Gulf War Vet Executed

Suzanne Carter leads a group of death penalty opponents in a rally at the Vigo County Courthouse in Terre Haute, Ind., Monday, March 17, 2003.
A decorated Gulf War veteran who claimed his exposure to Iraqi nerve gas caused him to rape and kill a female soldier was executed by injection Tuesday at a federal prison.

Louis Jones Jr., 53, died by injection at the U.S. Penitentiary near Terre Haute after President Bush and the U.S. Supreme Court refused his two final requests that they intervene.

Jones was the third person — after Oklahoma City bomber Timothy McVeigh and drug kingpin Juan Garza — put to death by the federal government since it resumed executions in 2001 after a 38-year suspension.

Jones, who had no prior criminal record, admitted kidnapping 19-year-old Pvt. Tracie Joy McBride from Goodfellow Air Force Base in San Angelo, Texas, raping her and beating her to death with a tire iron. His attorneys said exposure to the gas caused severe brain damage that led him to kill.

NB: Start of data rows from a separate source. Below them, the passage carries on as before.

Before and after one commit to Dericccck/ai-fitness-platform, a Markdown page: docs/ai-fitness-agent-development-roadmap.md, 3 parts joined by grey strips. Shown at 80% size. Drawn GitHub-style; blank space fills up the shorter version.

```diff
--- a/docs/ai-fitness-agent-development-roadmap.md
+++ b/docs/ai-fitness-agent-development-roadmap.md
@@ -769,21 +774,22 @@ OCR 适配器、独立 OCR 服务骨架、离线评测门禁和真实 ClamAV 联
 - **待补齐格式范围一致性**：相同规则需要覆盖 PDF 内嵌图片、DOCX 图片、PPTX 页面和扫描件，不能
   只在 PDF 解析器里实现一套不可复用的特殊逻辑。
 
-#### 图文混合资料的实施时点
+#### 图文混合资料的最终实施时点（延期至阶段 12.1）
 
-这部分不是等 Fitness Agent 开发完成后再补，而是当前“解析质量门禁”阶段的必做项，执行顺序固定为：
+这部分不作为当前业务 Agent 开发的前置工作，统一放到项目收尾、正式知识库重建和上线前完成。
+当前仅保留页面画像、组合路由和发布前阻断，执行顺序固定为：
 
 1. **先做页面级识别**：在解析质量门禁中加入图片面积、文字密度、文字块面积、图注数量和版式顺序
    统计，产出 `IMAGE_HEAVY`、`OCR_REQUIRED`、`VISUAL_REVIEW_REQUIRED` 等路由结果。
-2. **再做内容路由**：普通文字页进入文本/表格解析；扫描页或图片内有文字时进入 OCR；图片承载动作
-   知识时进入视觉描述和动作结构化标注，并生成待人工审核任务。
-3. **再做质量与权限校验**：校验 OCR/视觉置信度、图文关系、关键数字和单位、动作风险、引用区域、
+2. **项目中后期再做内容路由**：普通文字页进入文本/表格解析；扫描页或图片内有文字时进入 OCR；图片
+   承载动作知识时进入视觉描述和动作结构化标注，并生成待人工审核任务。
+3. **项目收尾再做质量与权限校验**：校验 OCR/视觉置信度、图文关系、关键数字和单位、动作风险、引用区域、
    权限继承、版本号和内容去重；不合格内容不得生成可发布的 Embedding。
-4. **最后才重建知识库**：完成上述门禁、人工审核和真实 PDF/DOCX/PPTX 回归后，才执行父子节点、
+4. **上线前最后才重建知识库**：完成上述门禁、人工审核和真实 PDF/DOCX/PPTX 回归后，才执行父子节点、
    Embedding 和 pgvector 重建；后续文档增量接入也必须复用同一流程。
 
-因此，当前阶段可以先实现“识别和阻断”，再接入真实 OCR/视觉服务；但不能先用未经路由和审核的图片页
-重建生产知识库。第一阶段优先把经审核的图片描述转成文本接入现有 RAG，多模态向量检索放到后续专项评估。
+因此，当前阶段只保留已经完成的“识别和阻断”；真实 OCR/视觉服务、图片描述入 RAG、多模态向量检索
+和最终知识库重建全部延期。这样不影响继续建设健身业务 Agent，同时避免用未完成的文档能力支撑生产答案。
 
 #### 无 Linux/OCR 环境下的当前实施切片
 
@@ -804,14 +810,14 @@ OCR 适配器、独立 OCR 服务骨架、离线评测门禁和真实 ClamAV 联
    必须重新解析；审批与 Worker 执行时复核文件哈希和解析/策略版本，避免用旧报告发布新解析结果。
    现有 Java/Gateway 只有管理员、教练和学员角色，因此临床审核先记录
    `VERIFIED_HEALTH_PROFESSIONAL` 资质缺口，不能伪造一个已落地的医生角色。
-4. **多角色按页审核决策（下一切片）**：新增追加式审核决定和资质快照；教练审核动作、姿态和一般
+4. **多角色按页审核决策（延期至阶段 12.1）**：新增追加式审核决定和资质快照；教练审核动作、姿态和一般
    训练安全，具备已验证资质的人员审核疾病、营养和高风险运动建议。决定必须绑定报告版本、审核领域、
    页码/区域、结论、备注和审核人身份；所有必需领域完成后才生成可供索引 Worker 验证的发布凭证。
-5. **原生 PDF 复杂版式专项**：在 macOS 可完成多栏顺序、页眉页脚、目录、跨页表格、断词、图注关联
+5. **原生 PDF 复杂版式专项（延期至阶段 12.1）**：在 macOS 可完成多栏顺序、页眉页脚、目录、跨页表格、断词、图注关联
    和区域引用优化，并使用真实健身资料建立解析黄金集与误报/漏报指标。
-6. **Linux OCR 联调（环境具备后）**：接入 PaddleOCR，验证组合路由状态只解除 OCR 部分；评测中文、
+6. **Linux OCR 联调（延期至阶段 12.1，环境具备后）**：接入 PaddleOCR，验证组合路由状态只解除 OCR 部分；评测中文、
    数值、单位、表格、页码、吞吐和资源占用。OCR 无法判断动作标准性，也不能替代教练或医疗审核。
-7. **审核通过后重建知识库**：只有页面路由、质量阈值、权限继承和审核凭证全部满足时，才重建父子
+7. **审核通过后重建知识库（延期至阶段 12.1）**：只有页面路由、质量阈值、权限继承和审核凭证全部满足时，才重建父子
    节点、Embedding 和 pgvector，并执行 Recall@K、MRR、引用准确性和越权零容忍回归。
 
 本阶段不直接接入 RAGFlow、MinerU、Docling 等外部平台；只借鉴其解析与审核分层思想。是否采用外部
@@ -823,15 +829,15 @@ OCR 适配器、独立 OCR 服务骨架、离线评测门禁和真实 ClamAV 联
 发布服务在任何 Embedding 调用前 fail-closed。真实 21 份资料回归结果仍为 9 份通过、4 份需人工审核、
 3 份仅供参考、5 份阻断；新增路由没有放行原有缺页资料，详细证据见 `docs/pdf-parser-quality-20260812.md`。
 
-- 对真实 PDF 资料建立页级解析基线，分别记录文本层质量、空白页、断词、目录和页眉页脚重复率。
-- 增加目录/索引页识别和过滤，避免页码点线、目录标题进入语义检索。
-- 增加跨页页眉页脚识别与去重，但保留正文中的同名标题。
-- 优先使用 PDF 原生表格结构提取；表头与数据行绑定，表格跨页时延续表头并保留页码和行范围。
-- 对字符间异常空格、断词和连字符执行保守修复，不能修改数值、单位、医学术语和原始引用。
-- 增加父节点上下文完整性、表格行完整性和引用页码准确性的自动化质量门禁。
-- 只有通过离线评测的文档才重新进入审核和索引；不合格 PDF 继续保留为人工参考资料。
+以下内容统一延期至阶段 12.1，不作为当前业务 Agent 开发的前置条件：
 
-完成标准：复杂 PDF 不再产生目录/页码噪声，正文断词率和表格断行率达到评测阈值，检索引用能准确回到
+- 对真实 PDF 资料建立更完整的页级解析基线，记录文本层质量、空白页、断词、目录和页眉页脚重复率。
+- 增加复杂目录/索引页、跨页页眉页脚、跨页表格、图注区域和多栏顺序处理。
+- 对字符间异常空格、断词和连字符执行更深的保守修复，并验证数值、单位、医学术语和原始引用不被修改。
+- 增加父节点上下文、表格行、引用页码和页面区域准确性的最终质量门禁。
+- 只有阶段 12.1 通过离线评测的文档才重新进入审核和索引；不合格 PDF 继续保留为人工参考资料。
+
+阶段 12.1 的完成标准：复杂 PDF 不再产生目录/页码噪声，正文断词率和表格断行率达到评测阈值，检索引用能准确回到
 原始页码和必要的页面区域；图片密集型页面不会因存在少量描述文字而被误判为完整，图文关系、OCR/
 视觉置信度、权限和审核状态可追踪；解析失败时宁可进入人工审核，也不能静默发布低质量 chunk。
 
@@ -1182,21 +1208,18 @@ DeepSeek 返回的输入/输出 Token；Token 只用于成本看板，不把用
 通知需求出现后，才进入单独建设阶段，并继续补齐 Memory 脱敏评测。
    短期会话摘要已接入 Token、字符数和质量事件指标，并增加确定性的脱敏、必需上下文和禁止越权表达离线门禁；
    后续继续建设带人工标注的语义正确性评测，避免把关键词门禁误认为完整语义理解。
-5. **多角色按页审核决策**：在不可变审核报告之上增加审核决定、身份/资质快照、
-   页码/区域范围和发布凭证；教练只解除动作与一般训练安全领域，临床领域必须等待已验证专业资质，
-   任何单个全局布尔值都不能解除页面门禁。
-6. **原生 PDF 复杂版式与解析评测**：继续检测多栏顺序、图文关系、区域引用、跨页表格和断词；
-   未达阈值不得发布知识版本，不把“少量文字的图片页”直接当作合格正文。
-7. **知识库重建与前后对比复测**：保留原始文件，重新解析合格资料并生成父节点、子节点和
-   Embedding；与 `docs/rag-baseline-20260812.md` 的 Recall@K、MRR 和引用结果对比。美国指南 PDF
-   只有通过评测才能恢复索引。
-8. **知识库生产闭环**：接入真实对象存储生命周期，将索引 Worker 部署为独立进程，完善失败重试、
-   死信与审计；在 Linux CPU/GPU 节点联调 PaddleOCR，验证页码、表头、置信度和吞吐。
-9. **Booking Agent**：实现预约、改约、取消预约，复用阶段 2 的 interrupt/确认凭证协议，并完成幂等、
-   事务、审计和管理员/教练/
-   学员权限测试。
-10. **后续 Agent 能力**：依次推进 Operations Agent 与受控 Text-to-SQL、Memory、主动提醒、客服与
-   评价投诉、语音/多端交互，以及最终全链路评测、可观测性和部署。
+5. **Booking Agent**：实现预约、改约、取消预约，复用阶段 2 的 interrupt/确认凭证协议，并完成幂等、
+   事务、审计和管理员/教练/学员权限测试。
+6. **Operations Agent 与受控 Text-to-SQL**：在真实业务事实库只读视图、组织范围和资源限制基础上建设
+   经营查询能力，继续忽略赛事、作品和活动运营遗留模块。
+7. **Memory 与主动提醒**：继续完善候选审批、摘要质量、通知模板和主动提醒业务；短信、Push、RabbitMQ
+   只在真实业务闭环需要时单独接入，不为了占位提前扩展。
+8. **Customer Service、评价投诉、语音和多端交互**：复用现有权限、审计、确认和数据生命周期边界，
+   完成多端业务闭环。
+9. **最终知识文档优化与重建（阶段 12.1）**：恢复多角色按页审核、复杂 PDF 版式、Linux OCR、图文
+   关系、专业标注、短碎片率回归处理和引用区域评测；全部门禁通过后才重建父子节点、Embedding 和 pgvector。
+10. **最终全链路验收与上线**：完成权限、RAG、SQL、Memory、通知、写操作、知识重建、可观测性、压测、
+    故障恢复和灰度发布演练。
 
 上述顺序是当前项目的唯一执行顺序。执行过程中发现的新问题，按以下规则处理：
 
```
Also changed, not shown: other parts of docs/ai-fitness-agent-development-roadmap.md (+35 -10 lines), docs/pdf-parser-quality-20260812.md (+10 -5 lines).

As the execution time neared, about a dozen death penalty opponents held a candlelight vigil near the prison. No death penalty supporters were present.

A sign leaning against a fence in front of the group said, "The tragic irony: As we rush recklessly to war with Iraq we are killing a veteran of the first Gulf War."

The White House and the high court refused Monday to block the execution after reviewing Jones' nerve gas claims. White House officials declined to explain the president's decision, and the court did not comment.

Attorney Timothy Floyd said his client had been hopeful as he awaited word on whether President Bush would consider his request to commute his death sentence to life in prison.

"He was really remarkably strong and I think at peace with whatever happens. I attribute that to his deep faith — I think that's sustained him through this," Floyd said before Mr. Bush's decision was announced.

Federal prosecutors and McBride's family in Centerville, Minn., opposed Jones' clemency request, pointing to evidence of his aggressive behavior before the Gulf War, including four incidents in which he beat up co-workers or fellow soldiers.

"There were several thousand troops in the same war, and I have yet to hear of any one of them coming home, kidnapping, raping and violently murdering a young lady, said her father, Jim McBride.

Following his Gulf War service, Jones was promoted to master sergeant and honored with a Meritorious Service Award. Jones killed McBride two years after his honorable discharge from the Army.